The Gingerbread Man (yellow cover)
The Gingerbread Boy
The Gingerbread Man (brown cover)

Each of these is a fairly standard version of the story.  I like to use these traditional versions to practice our retelling skills.  Focusing on the book in this manner helps the students to really think about the story, which prepares them to do some compare and contrast when we read different versions like the ones shown below.

The Gingerbread Girl
In this version, the starring role goes to a gingerbread girl.  She is quick and sassy, just like her brother who was eaten before her. She gets chased by several different characters, but she gets away from every single one of them.  As the story progresses, we learn that she is much smarter than her brother because she is able to outsmart that tricky fox!

The Gingerbread Bear
I seriously love this story.  The cookie in this story is a bear who makes his way through Woodlands National Park. The bear is quick and gets away from several characters including some campers, a squirrel, and a wolf who chase after him, but eventually, he goes up against a park ranger....and loses.

The Ninjabread Man
In this story, a sensei bakes a special ninjabread treat (a gingerbread ninja).  The Ninjabread Man comes to life and tells the sensei that it is time that his students put their skills to the test by trying to catch him.  Then, he runs away.  After sensei signals the gong, his students approach the Ninjabread Man one by one.  The little cookie escapes every time, until (you've probably guessed it), he meets the fox, who outsmarts him.   The book also includes a small glossary and a recipe for ninjabread cookies.

The Gingerbread Pirates
This story is so fun, but also completely different than the traditional story.  You won't find any chases in this book.  A boy and his mom make a crew of gingerbread pirates.  The gingerbread pirate captain (with a toothpick peg leg) goes in search of his pirate crew to rescue them from the scary "cannibal" known as Santa Claus who is known for eating cookies just like them.When they meet Santa, he swears he won't eat them. It's full of fun and adventure.

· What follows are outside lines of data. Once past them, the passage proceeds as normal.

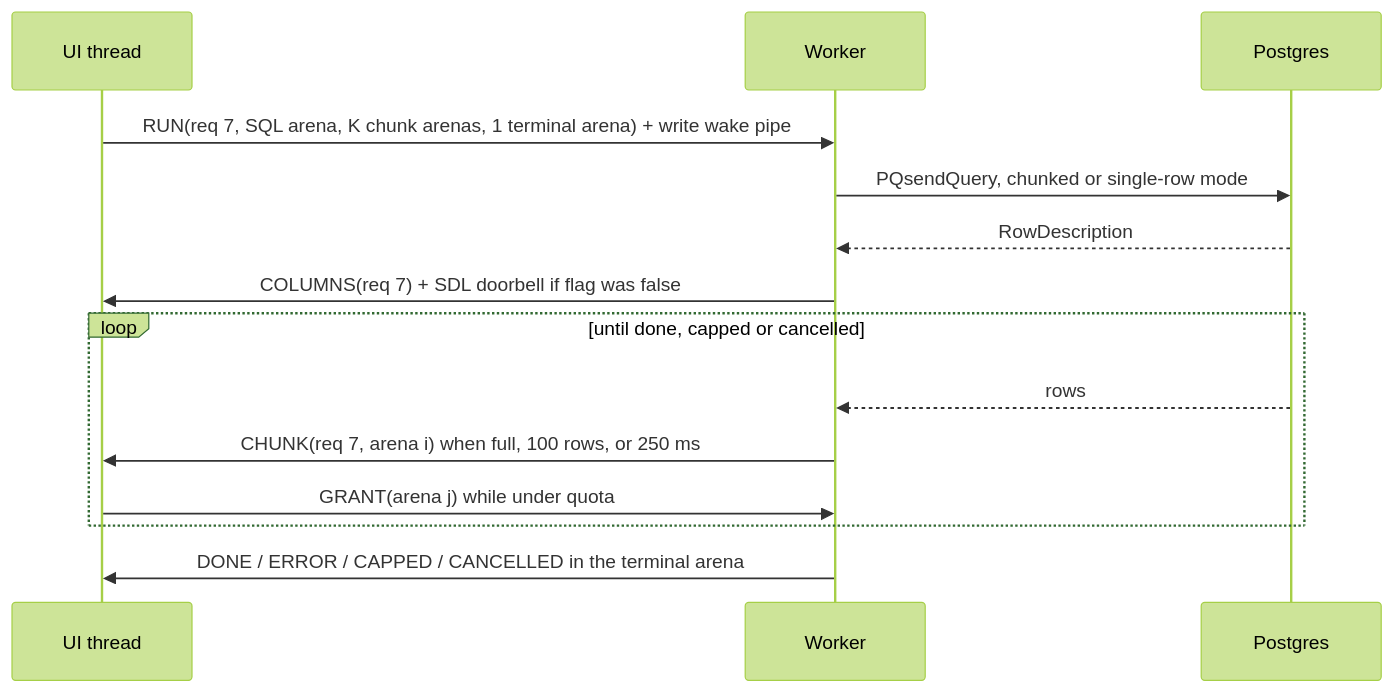
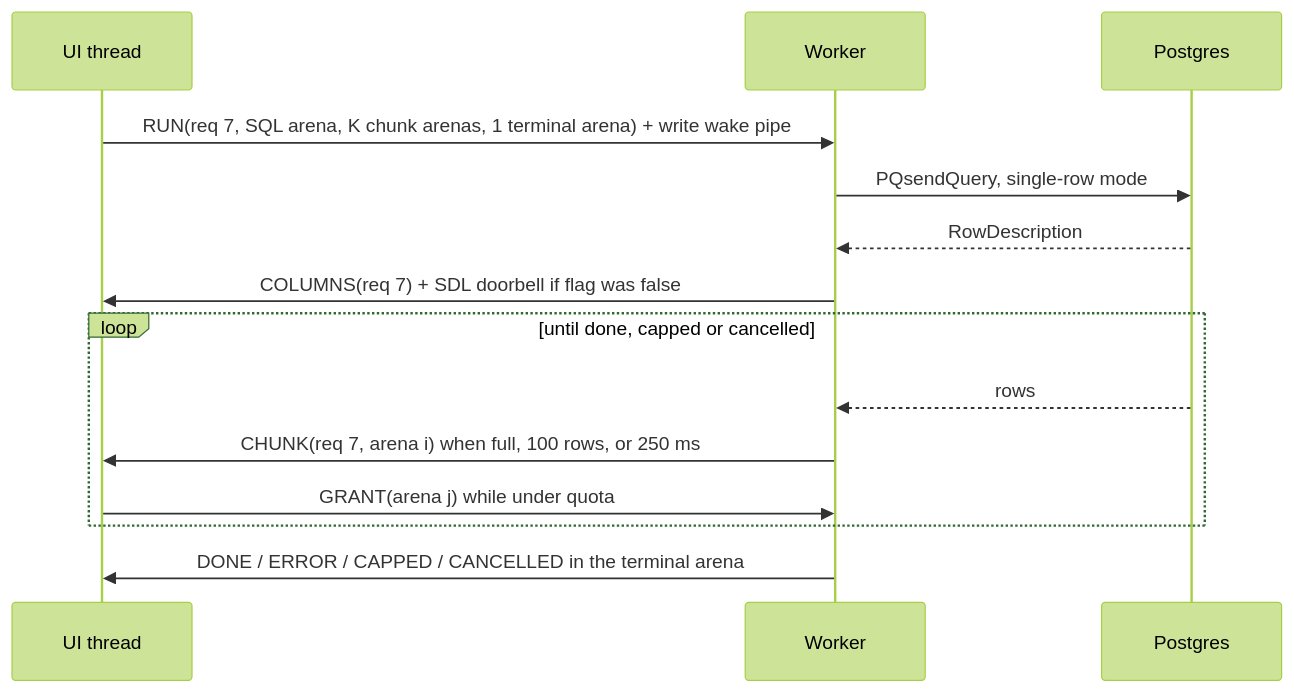
One commit to robertguss/safe-c changed the second of 7 diagrams in docs/plans/2026-10-25-2038-feat-postgres-explorer-plan.md. Above: the diagram before and after it, drawn with Mermaid (forest theme). The commit also changed other lines of this file and 47 other files, not shown here.

````diff
--- a/docs/plans/2026-10-25-2038-feat-postgres-explorer-plan.md
+++ b/docs/plans/2026-10-25-2038-feat-postgres-explorer-plan.md
@@ -235,16 +235,16 @@
 ```mermaid
 sequenceDiagram
   participant U as UI thread
   participant W as Worker
   participant P as Postgres
   U->>W: RUN(req 7, SQL arena, K chunk arenas, 1 terminal arena) + write wake pipe
-  W->>P: PQsendQuery, chunked or single-row mode
+  W->>P: PQsendQuery, single-row mode
   P-->>W: RowDescription
   W->>U: COLUMNS(req 7) + SDL doorbell if flag was false
   loop until done, capped or cancelled
     P-->>W: rows
     W->>U: CHUNK(req 7, arena i) when full, 100 rows, or 250 ms
     U->>W: GRANT(arena j) while under quota
   end
   W->>U: DONE / ERROR / CAPPED / CANCELLED in the terminal arena
 ```
````
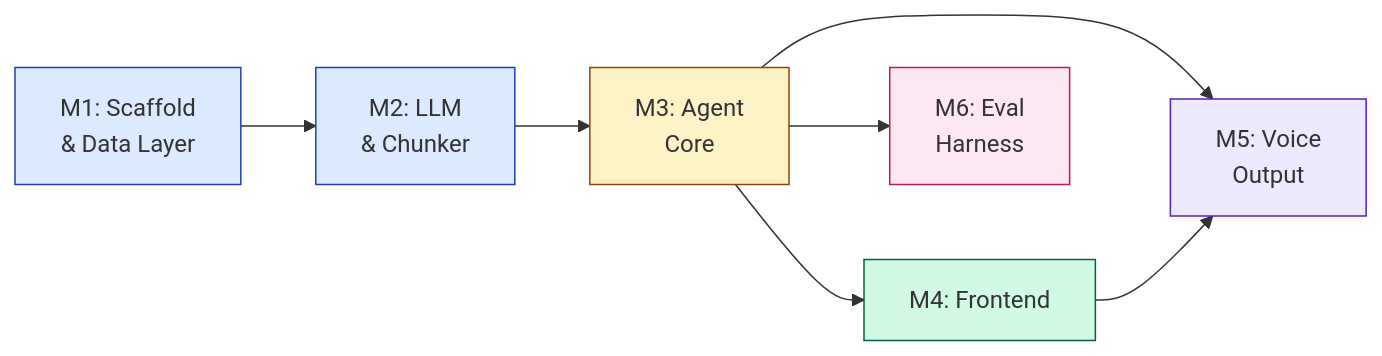
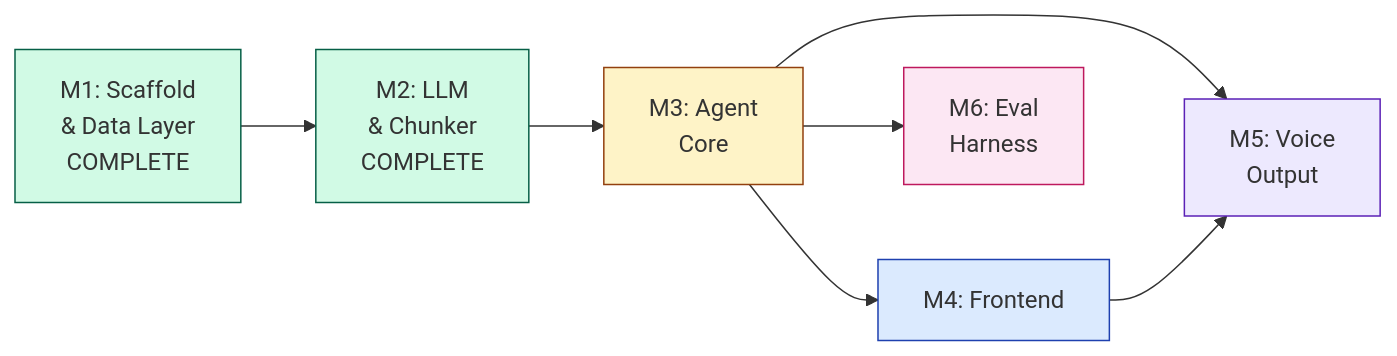
Before and after one commit to darth-dodo/voxpopuli: the third of 3 diagrams in architecture.md, drawn with Mermaid. The commit also changed other lines of this file and 23 other files, not shown here.

First line of the commit message:
implement M2: LLM provider stack and content chunker (#3)

````diff
--- a/architecture.md
+++ b/architecture.md
@@ -503,16 +532,16 @@
 ```mermaid
 graph LR
-    M1["M1: Scaffold<br/>& Data Layer"] --> M2["M2: LLM<br/>& Chunker"]
+    M1["M1: Scaffold<br/>& Data Layer<br/>COMPLETE"] --> M2["M2: LLM<br/>& Chunker<br/>COMPLETE"]
     M2 --> M3["M3: Agent<br/>Core"]
     M3 --> M4["M4: Frontend"]
     M3 --> M5["M5: Voice<br/>Output"]
     M3 --> M6["M6: Eval<br/>Harness"]
     M4 --> M5
 
-    style M1 fill:#dbeafe,stroke:#1e40af
-    style M2 fill:#dbeafe,stroke:#1e40af
+    style M1 fill:#d1fae5,stroke:#065f46
+    style M2 fill:#d1fae5,stroke:#065f46
     style M3 fill:#fef3c7,stroke:#92400e
-    style M4 fill:#d1fae5,stroke:#065f46
+    style M4 fill:#dbeafe,stroke:#1e40af
     style M5 fill:#ede9fe,stroke:#5b21b6
     style M6 fill:#fce7f3,stroke:#be185d
 ```
````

It's also fun to read a few multicultural versions of the story too!

The Matzo Ball Boy
This story is a spin off of the traditional gingerbread man story. It is a rather long story, but it's filled with humor.  It includes various Yiddish words, but there is a glossary (and pronunciation guide) in the back of the book to help you explain them to your students.

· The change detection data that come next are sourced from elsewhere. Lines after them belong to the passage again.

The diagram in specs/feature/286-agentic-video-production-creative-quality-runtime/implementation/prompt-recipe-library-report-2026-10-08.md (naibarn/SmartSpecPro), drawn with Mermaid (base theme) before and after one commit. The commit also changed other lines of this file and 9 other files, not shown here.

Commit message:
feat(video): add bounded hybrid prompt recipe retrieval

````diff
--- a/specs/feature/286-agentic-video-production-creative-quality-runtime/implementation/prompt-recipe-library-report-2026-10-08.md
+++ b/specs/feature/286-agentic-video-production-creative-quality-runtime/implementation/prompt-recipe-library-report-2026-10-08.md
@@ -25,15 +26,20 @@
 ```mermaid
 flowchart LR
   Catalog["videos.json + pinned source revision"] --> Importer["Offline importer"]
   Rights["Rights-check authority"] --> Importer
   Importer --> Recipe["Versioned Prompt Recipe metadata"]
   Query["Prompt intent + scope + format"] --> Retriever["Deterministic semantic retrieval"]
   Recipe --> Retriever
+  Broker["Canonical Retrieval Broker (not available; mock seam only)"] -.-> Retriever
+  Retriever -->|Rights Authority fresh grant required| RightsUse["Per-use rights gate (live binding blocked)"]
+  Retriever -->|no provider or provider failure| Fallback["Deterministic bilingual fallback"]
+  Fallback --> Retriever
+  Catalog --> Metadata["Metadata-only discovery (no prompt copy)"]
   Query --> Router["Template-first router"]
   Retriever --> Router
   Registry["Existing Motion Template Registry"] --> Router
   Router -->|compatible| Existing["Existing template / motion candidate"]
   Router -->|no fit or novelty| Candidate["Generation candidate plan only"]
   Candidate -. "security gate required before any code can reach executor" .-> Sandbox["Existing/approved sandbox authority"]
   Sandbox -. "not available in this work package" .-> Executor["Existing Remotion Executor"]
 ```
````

The Sourdough Man
In this story, a loaf of Alaskan sourdough comes to life.  He is quick and runs away from various animals of the tundra. He encounters a musk ox, a lemming, a hare, a caribou, and more.  None of these animals is a match for the Sourdough Man. Well, until he meets the arctic fox, anyway.  The back of the book gives a bit of history about Alaska's sourdough past and also includes directions for making your own sourdough starter.

I recently added this one to my collection, and I can't wait to share it with my students.

Senorita Gordita
Senorita Gordita is a little runaway corn cake.  She is "zip-zoom-fast" as she runs through the desert. She encounters different desert animals including (but not limited to) a snake, a scorpion, and a lizard, but she gets away from all of them. Sadly, she eventually meets an owl who outsmarts her and gobbles her up.  There are several words in Spanish including the characters' names, but each term is defined in the back of the book.  You can also find a recipe for gorditas in the back of the book.  Yum!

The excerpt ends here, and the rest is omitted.